“It was boredom therapy,” he added. “I just thought it could make someone laugh if I transcribed it and posted it up, it was just silly really.”I think the fact that the song just repeats itself is enough make people go insane.”Contrary to the view that hold music provides consumers only with a particular kind of hell, research has found it in fact serves an effective purpose.One survey found that 73 per cent of callers to consumer lines preferred hold music to beeps or silence. Another concluded that those hearing hold music will wait an additional 30 seconds before finally giving up on a call. Following his self-imposed assignment, Mr Drever-Smith had only disparaging judgement to pass on HMRC’s taste in music. “It’s quite mundane but it’s jazzy – which is kind of hilarious because it’s so out of place, it’s like they just slammed two completely different songs together,” he said of the piece. Mr Drever-Smith, 26, from Hull, is a classically trained drummer It’s a frustration of modern life. Every time you try and call a major government agency or corporation, it can feel like hours before you finally get through to a human.

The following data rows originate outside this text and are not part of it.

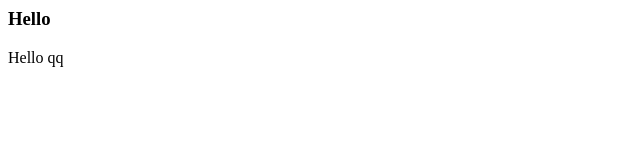
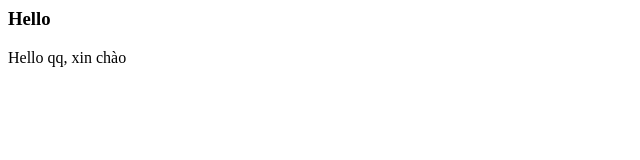
Before and after one commit to HuynhBao20/demo, a plain HTML site: page index.html in a window 1280 px wide. Shown: the full height of the page, 0-640 px from the left. Drawn offline with Linux system fonts and the light colour scheme.

Commit message:
Update index.html

```diff
--- a/index.html
+++ b/index.html
@@ -1,3 +1,3 @@
 <h3>Hello</h3>
 
-<p> Hello qq </p>
+<p> Hello qq, xin chào </p>
```
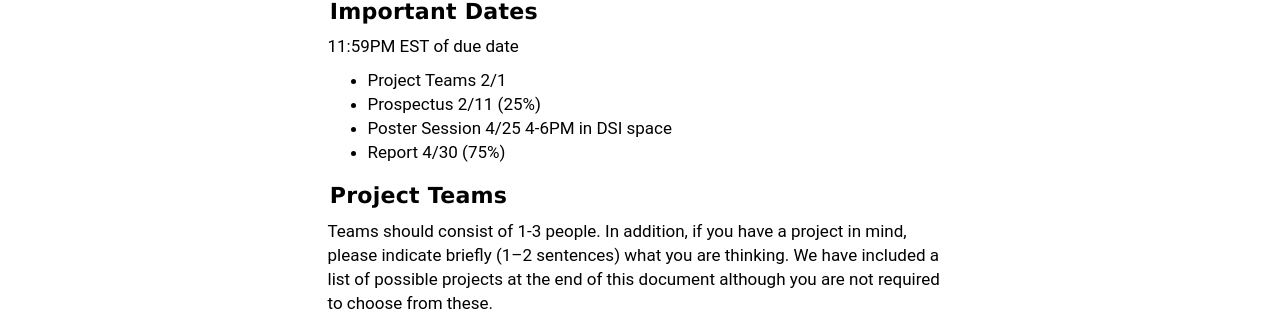
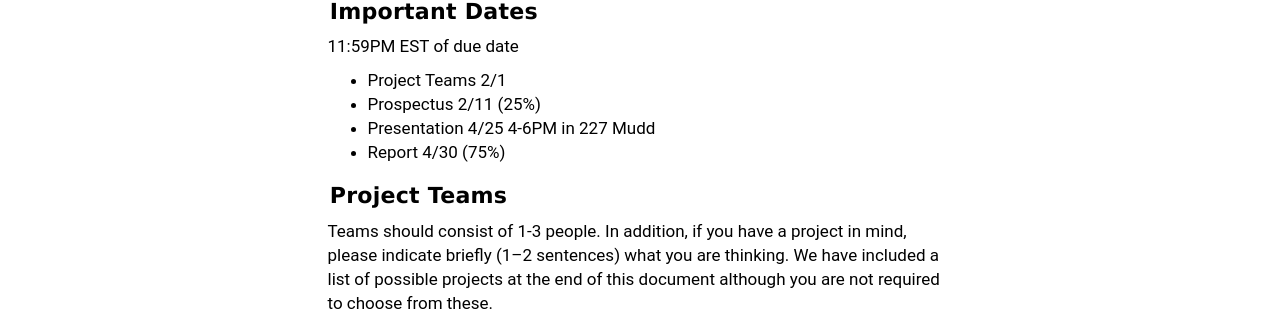
Before and after one commit to KnightMollo/w4121.github.io, a Jekyll site: the page built from project.md, in a window 1280 px wide and 900 px high. Shown: the part 211-523 px from the top of the window. Built offline with Jekyll 4.4.1, drawn with Linux system fonts in a browser that asks for light colours.

Commit message:
lazy commit msg

```diff
--- a/project.md
+++ b/project.md
@@ -11,8 +11,8 @@ title: E6998.005 Research Project
 
 * Project Teams    2/1
 * Prospectus       2/11    (25%)
-* Poster Session   4/25 4-6PM in DSI space
-* Report          4/30     (75%)
+* Presentation     4/25 4-6PM in 227 Mudd
+* Report           4/30     (75%)
 
 #### Project Teams
 
```
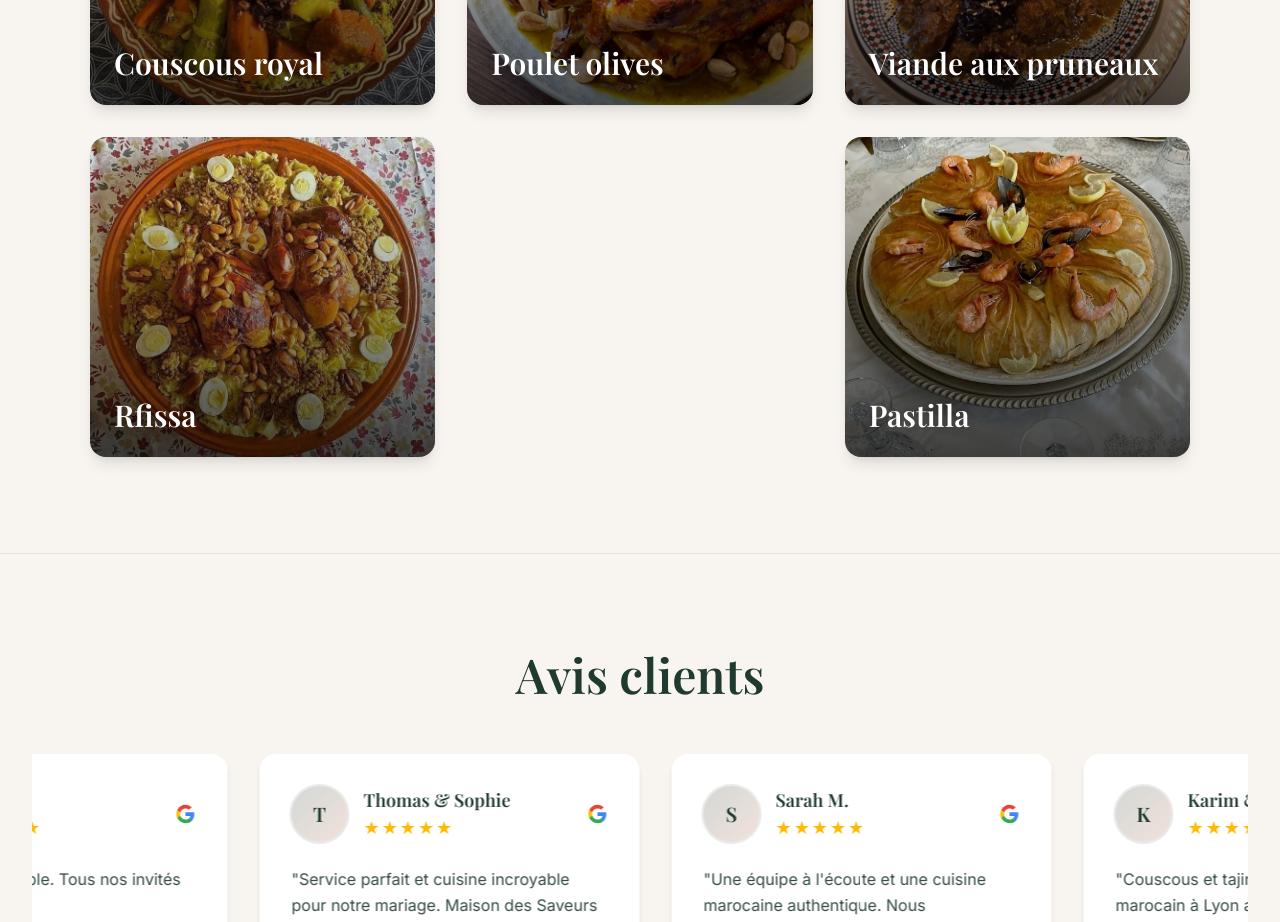
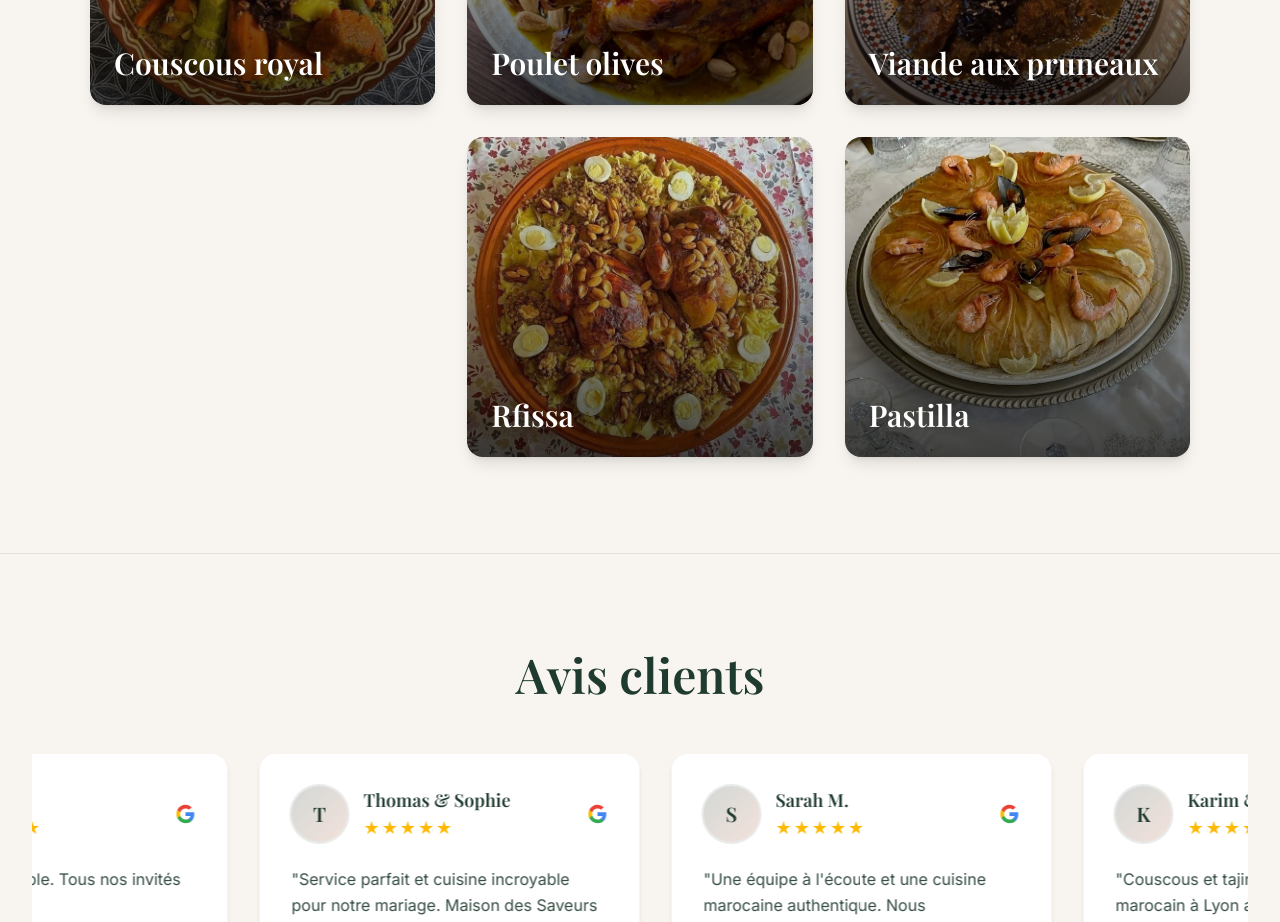
Before and after one commit to traiteurmds/maison-des-saveurs-site, a Next.js app: page / in a window 1280 px wide. Shown: the part 1320-2242 px from the top of the page. Built offline with nearby package versions, Linux system fonts and the light colour scheme.

Commit message:
Fix pyramid layout for menu grid

```diff
--- a/app/components/Menu3DExperience.tsx
+++ b/app/components/Menu3DExperience.tsx
@@ -165,7 +165,7 @@ export default function Menu3DExperience() {
               animate={{ opacity: 1, y: 0 }}
               exit={{ opacity: 0, y: -12 }}
               transition={{ duration: 0.4, delay: 0.05 * i, ease: [0.22, 1, 0.36, 1] }}
-              className={`aspect-[4/3] min-h-[280px] w-full md:min-h-[320px] ${isFiveItems && i === 3 ? "lg:col-start-1 lg:col-span-1 lg:justify-self-end" : ""} ${isFiveItems && i === 4 ? "lg:col-start-3 lg:col-span-1 lg:justify-self-start" : ""}`}
+              className={`aspect-[4/3] min-h-[280px] w-full md:min-h-[320px] ${isFiveItems && i === 3 ? "lg:col-start-2" : ""} ${isFiveItems && i === 4 ? "lg:col-start-3" : ""}`}
             >
               <div
                 role="button"
```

So when musician Alan Drever-Smith, 26, found himself on hold during a 40-minute call to HMRC, he decided to put his skills to good use and began to transcribe the service’s entire hold jingle.The classically-trained drummer from Hull received over 800 shares after posting the sheet music on Facebook – and admitted there was no love lost for the minute-long ditty once he finally finished the call. “As a musician, I was giggling because it was such rubbish – the tune is jarring and it’s just horrible to listen to, it’s almost comical.”Five minutes had passed, and I had my laptop in front of me, so I just had a spark of mischief after hearing that same tune repeated 20 times.” Mr Drever-Smith’s Facebook post of the transcribed music – complete with the musical instruction to any prospective players to repeat: ‘D.C. Ad Nauseum’ – has received a deluge of comments since he shared it. Despite gaining him this attention, Mr Drever-Smith says HMRC’s is far from the worst piece of hold music he says he has ever been subjected to. “I’ve heard Vivaldi’s ‘Spring’ used quite often and that’s a lovely tune, but it’s horrific when it’s converted for hold music where it’s destroyed completely.”I’d definitely volunteer myself to make a new version, but I think any music is horrific if repeated indefinitely. Mr Drever-Smith described the hold music for HMRC as ‘mundane but.. jazzy’Credit:Kirsty O’Connor/PA “You never get the chance to listen to a song in its entirety, it just lasts a minute then starts over. That just makes it much worse.”But it does make you wonder – as a musician you want your music to be heard and this hold music has definitely been heard by millions.”As a self-employed drummer, Mr Drever-Smith is no stranger to the drudgery of phoning HMRC – finding himself on a call to the organisation at least five or six times a year. “It just made it so much worse at the end when it says ‘thank you for your patience’ after making you sit through all of that – it just adds insult to injury,” he said. Want the best of The Telegraph direct to your email and WhatsApp? Sign up to our free twice-daily Front Page newsletter and new audio briefings.